Team Crime Story:

Welcome to our weekly review of the events at

This week we saw the culmination of two stories that we at Crime Story have been covering for many months; the L. A. District Attorney primary was on Tuesday and opening arguments in the trial of Robert Durst began on Wednesday.

On Monday, we presented all of our coverage of the L.A. District Attorney election on the eve of the final day of primary voting. When the polls closed and the returns started coming in, it quickly became clear that incumbent District Attorney Jackie Lacey was in a dominant position, with challengers George Gascón and Rachel Rossi splitting the vote opposing Lacey’s candidacy. As of today, with hundreds of thousands of votes remaining to be counted, Lacey is hovering at just over 50% of the vote, and Gascón in a distant second place. If Lacey can finish above that threshold, she will avoid a runoff election against Gascón in November.

On Tuesday, in anticipation of the beginning of opening statements in trial of Robert Durst we presented all of CRIME STORY’S Pretrial Reporting on the People vs. Robert Durst since our launch last August.

On Thursday, as the prosecution was presenting The People’s opening statement, Karen Ann Coburn offered a reflection on jury selection in the Durst trial in her piece The Hot Box and the Trial of Robert Durst.

And yesterday, we offered a blog discussion between members of the Crime Story team where we assess the effectiveness of the Prosecutor’s Cinematic Opening in The People vs. Robert Durst. The participants in the discussion are Sean Smith, Kary Antholis, Chris Tarricone, Karen Ann Coburn and Molly Miller. 

For those of you wondering how you can catch up on previous Crime Story newsletters, just click here and your question shall be answered.

We close this week, as is our habit, with Hannah Teich’s curated selection of some of the more interesting stories from Crime Story Daily over the past week.
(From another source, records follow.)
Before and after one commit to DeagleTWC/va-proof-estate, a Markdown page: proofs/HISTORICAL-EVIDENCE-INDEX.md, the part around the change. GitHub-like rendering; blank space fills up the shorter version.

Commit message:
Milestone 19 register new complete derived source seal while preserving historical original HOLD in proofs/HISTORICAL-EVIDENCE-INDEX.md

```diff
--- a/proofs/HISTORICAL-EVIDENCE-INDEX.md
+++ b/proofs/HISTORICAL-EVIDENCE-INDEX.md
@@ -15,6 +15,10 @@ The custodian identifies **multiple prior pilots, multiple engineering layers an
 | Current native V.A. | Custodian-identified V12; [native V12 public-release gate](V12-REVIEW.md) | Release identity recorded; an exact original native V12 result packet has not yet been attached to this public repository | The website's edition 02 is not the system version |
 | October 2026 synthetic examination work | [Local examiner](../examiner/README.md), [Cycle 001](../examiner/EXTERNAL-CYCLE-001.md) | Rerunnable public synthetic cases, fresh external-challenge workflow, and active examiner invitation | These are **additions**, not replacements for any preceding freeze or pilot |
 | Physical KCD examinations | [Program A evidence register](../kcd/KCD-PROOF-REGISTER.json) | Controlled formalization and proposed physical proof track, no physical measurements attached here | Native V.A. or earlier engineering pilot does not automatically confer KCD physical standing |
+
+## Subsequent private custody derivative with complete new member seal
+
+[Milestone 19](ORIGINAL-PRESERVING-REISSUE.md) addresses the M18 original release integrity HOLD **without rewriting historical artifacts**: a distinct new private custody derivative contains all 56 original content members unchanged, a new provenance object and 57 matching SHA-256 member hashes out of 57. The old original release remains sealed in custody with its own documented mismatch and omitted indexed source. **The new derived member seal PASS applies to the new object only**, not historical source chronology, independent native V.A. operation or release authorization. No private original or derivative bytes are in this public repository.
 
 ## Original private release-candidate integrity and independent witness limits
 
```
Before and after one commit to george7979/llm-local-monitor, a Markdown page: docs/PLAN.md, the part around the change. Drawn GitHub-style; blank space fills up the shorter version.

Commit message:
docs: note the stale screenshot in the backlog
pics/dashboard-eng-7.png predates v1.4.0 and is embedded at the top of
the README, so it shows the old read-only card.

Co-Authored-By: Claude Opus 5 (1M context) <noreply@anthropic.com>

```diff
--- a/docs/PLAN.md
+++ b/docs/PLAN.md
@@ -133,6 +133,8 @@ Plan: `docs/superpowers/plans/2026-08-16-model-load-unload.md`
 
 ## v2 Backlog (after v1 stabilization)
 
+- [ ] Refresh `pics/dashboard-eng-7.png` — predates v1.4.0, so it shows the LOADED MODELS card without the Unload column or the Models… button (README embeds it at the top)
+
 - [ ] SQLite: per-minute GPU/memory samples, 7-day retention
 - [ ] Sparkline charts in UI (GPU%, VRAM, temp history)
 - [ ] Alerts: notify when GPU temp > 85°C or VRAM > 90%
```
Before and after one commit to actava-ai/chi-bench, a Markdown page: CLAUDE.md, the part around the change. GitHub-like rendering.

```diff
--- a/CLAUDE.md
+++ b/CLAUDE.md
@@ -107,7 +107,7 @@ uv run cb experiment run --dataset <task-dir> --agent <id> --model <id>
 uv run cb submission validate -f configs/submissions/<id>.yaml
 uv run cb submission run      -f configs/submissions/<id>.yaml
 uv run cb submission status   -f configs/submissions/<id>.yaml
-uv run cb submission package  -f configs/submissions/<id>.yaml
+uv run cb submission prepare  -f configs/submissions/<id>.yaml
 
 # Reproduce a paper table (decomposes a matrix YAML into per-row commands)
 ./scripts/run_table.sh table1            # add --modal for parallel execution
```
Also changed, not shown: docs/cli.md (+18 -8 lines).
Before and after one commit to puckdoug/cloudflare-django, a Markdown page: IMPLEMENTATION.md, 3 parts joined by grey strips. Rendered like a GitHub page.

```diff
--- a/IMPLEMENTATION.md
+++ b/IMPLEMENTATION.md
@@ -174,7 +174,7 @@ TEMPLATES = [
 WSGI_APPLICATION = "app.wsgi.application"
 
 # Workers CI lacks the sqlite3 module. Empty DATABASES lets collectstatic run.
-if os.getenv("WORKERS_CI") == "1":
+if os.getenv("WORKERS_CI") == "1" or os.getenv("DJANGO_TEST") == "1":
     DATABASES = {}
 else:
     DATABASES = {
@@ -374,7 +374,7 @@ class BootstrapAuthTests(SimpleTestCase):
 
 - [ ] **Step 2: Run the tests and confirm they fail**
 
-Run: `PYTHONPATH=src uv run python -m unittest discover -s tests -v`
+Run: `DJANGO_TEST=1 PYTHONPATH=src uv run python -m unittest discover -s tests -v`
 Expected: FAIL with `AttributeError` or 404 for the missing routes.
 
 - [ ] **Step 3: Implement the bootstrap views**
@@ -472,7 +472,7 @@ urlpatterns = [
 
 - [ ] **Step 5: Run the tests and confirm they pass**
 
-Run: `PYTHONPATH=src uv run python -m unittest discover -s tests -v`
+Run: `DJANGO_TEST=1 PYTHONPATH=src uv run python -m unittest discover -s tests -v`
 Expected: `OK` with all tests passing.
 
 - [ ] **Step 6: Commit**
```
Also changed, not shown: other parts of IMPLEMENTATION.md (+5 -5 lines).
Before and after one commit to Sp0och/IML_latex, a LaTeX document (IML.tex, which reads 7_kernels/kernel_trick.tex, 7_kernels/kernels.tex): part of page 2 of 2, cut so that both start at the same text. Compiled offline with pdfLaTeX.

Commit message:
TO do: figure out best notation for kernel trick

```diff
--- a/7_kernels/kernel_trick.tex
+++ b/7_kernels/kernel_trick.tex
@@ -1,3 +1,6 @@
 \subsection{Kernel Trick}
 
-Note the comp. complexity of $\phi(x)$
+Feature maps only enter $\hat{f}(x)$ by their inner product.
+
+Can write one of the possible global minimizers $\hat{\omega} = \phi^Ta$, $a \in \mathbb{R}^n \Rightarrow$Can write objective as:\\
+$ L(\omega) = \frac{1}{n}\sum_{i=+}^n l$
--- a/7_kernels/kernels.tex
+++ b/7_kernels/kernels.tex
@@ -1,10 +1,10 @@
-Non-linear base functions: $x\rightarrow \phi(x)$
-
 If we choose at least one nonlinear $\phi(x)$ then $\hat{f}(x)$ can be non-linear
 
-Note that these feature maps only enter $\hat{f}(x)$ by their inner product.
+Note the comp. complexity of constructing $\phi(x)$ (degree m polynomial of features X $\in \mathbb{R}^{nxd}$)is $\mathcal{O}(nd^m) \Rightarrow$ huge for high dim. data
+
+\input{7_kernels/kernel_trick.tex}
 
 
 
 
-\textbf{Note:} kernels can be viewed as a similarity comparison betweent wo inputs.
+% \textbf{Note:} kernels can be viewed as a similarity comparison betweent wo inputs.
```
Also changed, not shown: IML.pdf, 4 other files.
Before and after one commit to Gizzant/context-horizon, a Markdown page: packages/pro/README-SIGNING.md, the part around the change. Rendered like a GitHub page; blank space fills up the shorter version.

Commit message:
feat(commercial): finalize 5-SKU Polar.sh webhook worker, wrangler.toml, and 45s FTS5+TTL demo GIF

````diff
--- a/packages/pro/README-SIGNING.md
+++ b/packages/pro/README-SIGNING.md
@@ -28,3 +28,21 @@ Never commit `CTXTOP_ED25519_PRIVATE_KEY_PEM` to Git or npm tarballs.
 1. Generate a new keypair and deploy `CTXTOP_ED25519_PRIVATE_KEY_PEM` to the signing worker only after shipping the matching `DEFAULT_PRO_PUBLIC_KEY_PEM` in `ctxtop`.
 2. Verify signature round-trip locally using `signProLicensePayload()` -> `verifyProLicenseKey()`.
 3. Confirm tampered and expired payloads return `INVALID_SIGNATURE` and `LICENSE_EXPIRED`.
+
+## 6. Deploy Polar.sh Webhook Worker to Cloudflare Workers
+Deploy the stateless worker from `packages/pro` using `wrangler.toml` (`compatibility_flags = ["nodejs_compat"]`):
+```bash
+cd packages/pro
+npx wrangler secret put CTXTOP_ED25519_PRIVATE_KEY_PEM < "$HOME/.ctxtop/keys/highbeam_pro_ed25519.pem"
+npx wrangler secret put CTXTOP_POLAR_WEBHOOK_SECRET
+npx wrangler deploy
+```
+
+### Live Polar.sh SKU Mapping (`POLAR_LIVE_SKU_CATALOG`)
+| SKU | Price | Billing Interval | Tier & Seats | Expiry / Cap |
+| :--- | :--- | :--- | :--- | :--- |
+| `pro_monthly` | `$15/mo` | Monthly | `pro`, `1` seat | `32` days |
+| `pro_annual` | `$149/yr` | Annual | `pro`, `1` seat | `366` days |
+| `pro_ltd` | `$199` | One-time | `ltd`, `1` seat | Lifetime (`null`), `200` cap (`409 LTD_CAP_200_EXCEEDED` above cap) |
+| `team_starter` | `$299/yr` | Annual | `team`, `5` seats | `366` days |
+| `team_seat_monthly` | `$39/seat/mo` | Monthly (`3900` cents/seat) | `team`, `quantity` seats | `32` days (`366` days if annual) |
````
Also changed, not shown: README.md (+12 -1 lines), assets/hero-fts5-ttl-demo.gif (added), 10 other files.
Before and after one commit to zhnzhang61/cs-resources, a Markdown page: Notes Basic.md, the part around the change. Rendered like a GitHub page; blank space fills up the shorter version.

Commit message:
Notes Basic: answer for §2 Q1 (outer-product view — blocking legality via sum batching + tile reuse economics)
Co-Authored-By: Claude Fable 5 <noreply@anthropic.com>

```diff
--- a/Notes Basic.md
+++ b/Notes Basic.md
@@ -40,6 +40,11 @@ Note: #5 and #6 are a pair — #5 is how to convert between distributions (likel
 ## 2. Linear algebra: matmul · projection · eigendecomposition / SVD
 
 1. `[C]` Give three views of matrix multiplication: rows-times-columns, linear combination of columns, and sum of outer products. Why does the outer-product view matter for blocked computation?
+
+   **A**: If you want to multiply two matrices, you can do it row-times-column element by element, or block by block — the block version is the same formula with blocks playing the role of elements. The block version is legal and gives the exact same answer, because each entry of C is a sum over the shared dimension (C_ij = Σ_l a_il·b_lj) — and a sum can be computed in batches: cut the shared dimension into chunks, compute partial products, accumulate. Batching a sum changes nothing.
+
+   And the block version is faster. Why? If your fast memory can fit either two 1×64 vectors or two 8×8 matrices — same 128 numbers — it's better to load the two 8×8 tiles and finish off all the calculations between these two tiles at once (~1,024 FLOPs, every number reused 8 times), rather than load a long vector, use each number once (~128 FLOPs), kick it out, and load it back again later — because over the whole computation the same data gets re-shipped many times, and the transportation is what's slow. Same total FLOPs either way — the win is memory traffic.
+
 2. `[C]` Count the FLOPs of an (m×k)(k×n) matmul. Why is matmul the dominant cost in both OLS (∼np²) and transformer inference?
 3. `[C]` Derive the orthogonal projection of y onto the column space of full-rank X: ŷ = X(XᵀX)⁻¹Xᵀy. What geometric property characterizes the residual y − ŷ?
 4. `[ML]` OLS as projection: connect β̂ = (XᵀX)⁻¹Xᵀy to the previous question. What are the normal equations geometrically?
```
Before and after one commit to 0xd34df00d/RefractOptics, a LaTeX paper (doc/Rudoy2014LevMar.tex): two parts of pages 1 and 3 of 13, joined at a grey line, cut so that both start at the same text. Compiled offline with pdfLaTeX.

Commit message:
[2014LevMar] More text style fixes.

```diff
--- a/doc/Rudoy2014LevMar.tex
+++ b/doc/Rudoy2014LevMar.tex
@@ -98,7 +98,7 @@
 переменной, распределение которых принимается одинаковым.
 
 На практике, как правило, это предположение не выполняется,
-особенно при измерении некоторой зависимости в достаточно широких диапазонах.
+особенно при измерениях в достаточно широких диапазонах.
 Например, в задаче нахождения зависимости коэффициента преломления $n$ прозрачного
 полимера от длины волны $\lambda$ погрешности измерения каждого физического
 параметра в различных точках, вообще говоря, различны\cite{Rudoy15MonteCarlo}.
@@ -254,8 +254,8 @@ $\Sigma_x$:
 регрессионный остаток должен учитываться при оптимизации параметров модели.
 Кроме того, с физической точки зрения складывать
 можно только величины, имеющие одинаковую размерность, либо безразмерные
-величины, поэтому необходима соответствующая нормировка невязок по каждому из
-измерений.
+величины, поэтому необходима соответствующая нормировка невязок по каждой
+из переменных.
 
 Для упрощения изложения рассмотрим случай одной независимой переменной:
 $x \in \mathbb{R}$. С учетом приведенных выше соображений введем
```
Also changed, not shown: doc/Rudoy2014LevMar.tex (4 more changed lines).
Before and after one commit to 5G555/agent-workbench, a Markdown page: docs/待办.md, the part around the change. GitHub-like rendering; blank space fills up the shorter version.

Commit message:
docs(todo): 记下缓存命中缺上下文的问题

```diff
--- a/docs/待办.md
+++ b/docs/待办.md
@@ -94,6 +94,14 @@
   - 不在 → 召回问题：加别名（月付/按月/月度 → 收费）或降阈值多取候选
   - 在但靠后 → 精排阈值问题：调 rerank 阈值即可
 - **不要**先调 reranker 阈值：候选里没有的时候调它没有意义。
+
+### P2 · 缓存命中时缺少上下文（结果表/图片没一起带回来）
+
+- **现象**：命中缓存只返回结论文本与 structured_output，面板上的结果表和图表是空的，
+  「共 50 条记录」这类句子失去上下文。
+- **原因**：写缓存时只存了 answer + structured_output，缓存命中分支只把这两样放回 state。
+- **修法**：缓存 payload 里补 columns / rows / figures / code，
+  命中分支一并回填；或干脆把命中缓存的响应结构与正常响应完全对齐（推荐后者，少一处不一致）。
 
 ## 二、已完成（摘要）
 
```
Hannah, who edits this Daily section, groups the aggregation into four general topic areas: criminal justice policy reporting; muckraking/watchdog reporting; complex crime storytelling; and stories that examine the impact of criminal justice and true-crime in the culture.

Click here to go to Hannah’s weekly essay.

Thanks for reading and listening.

Kary Antholis

Publisher/Editor, Crime Story

Previous articleCrime Story Daily Highlights – Week 30
Next articleMonday March 9, 2020